The "Veils" of Morris Louis no longer need the bodyguard of suspect "facts" and prose that has been used to hype his "historical significance," his prices and his fame.

The major Louis champions, Clement Greenberg. Michael Fried, and many of the minor ones (E.A. Carmean of the National Gallery of Art among them believe that Morris Louis had a stunning "breakthrough" while visiting New York in 1953, that he helped invent cool color field painting, and that his paintings prophesy more than they reiterate the abstract expressionist past. That is, at best, half true.

Take his "breakthrough," for example. It is said to have occurred in 1953 when Louis, in New York, saw "Mountains and Sea," a poured stain painting by Helen Frankenthaler that so Fried contends, "struck Louis with the force of revelation." It is true that Louis, for a while, played with her technique, but his early "Veils" of 1954 were messy, awkward paintings. When he sent them to Pierre Matisse, the dealer, Matisse would not show them. Two are in this show, and they indicate why.

Louis was, in those days, an imitative abstract expressionist painter who flung his paint around. His "breakthrough" did not last. Soon he left the stain technique to return to splattering with a loaded brush. Most of the gestural paintings he produced in 1955, 1956 and 1957, he intentionally destroyed.It would be nice if Louis had painted "mature" pictures in 1954, but that was not the case. He began to make pictures that would earn him fame in 1958, and by that later date, the mood of American abstract painting had undergone a change.
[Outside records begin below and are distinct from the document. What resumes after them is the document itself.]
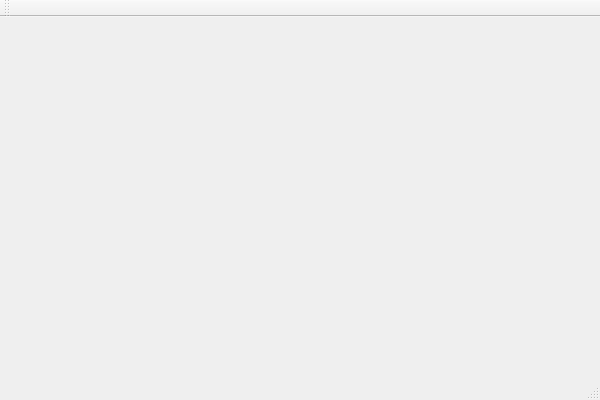
Qt form mainwindow.ui (henriwi/rssreader) before a commit.
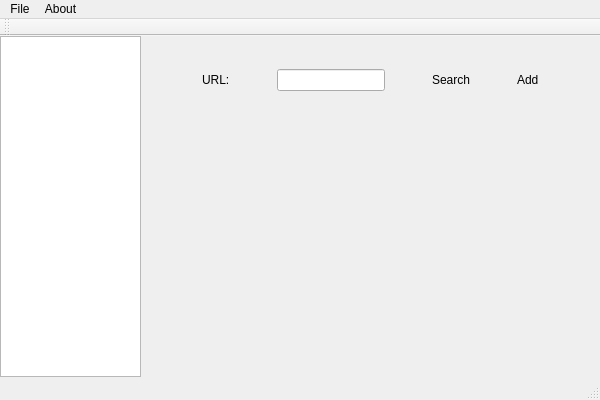
The same form after that commit.

Commit message: forste forsok pa pull. Endret GUI.

Patch:
```diff
--- a/mainwindow.ui
+++ b/mainwindow.ui
@@ -12,13 +12,129 @@
   <property name="windowTitle" >
    <string>MainWindow</string>
   </property>
-  <widget class="QMenuBar" name="menuBar" />
-  <widget class="QToolBar" name="mainToolBar" />
-  <widget class="QWidget" name="centralWidget" />
-  <widget class="QStatusBar" name="statusBar" />
+  <widget class="QWidget" name="centralWidget">
+   <widget class="QWidget" name="gridLayoutWidget">
+    <property name="geometry">
+     <rect>
+      <x>150</x>
+      <y>-1</y>
+      <width>441</width>
+      <height>91</height>
+     </rect>
+    </property>
+    <layout class="QGridLayout" name="gridLayout">
+     <item row="0" column="1">
+      <widget class="QLineEdit" name="lineEdit">
+       <property name="sizePolicy">
+        <sizepolicy hsizetype="Fixed" vsizetype="Fixed">
+         <horstretch>0</horstretch>
+         <verstretch>0</verstretch>
+        </sizepolicy>
+       </property>
+      </widget>
+     </item>
+     <item row="0" column="0">
+      <widget class="QLabel" name="label">
+       <property name="sizePolicy">
+        <sizepolicy hsizetype="Fixed" vsizetype="Fixed">
+         <horstretch>0</horstretch>
+         <verstretch>0</verstretch>
+        </sizepolicy>
+       </property>
+       <property name="text">
+        <string>URL:</string>
+       </property>
+      </widget>
+     </item>
+     <item row="0" column="2">
+      <widget class="QLabel" name="label_2">
+       <property name="sizePolicy">
+        <sizepolicy hsizetype="Fixed" vsizetype="Fixed">
+         <horstretch>0</horstretch>
+         <verstretch>0</verstretch>
+        </sizepolicy>
+       </property>
+       <property name="text">
+        <string>Search</string>
+       </property>
+      </widget>
+     </item>
+     <item row="0" column="3">
+      <widget class="QLabel" name="label_3">
+       <property name="sizePolicy">
+        <sizepolicy hsizetype="Fixed" vsizetype="Fixed">
+         <horstretch>0</horstretch>
+         <verstretch>0</verstretch>
+        </sizepolicy>
+       </property>
+       <property name="text">
+        <string>Add</string>
+       </property>
+      </widget>
+     </item>
+    </layout>
+   </widget>
+   <widget class="QTreeView" name="treeView">
+    <property name="geometry">
+     <rect>
+      <x>0</x>
+      <y>0</y>
+      <width>141</width>
+      <height>341</height>
+     </rect>
+    </property>
+    <property name="sizePolicy">
+     <sizepolicy hsizetype="Fixed" vsizetype="Fixed">
+      <horstretch>0</horstretch>
+      <verstretch>0</verstretch>
+     </sizepolicy>
+    </property>
+   </widget>
+   <widget class="QWidget" name="verticalLayoutWidget">
+    <property name="geometry">
+     <rect>
+      <x>150</x>
+      <y>100</y>
+      <width>441</width>
+      <height>241</height>
+     </rect>
+    </property>
+    <layout class="QVBoxLayout" name="verticalLayout"/>
+   </widget>
+  </widget>
+  <widget class="QMenuBar" name="menuBar">
+   <property name="geometry">
+    <rect>
+     <x>0</x>
+     <y>0</y>
+     <width>600</width>
+     <height>21</height>
+    </rect>
+   </property>
+   <widget class="QMenu" name="menuFile">
+    <property name="title">
+     <string>File</string>
+    </property>
+   </widget>
+   <widget class="QMenu" name="menuAbout">
+    <property name="title">
+     <string>About</string>
+    </property>
+   </widget>
+   <addaction name="menuFile"/>
+   <addaction name="menuAbout"/>
+  </widget>
+  <widget class="QToolBar" name="mainToolBar">
+   <attribute name="toolBarArea">
+    <enum>TopToolBarArea</enum>
+   </attribute>
+   <attribute name="toolBarBreak">
+    <bool>false</bool>
+   </attribute>
+  </widget>
+  <widget class="QStatusBar" name="statusBar"/>
  </widget>
- <layoutDefault spacing="6" margin="11" />
- <pixmapfunction></pixmapfunction>
+ <layoutdefault spacing="6" margin="11"/>
  <resources/>
  <connections/>
 </ui>
```
Left out of the diff: 7 changed lines with no effect on the pictures. The commit also changes 4 other files.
The "heroic" spontaneity of the action painters was going out of fashion; a new sense of reserve, of cool was in the air. Jasper Johns had already made his flags and targets. Frank Stella had already painted his "black paintings." Louis' late "Veils," in contrast to his early ones, are relatively free of abstract expressionist messiness, but Louis made his move toward ordered elegance in concert with a crowd of other abstract painters. He did not lead the way.

The later "Veils" now in Baltimore, with their tuned, controlled stainings of wet color, do not appear, inretrospect, to be all that new. Instead, they represent a kind of action painting tamed.

Nor do they adhere to Greenberg's famous "flatness." their superimposed stainings create a foreground-background play of subtle overlappings. Though Louis, at the end, was a "pure" abstract painter, one sees in his late "Veils" allusions to illusion, to plant forms, sea forms, flame forms.These sometimes lyrical, sometimes scary, often moody paintings are far less theoretical than writings on the artist had led us to suppose.

The catalog, which reproduces "Mountains and Sea," mentions Greenberg many times, and tells more about the stretching and the dating of the "Veils" than we need to know, ignores more pressing questions. How did Louis paint them? Who was it that taught Louis to refine and tame his stainings? Or did he teach himself? The tangled developments of Washington color painting in the mid-1950s have yet to be unraveled, as this show makes clear.

The "Veils" of Morris Louis are now known around the world. They fetch prices in six figures. Perhaps they are not as historically important as the champions claim, but their stately beauty and the radiant rightness of their inimitable colors remain to justify their fame. The Louis show in Baltimore closes Jan. 22.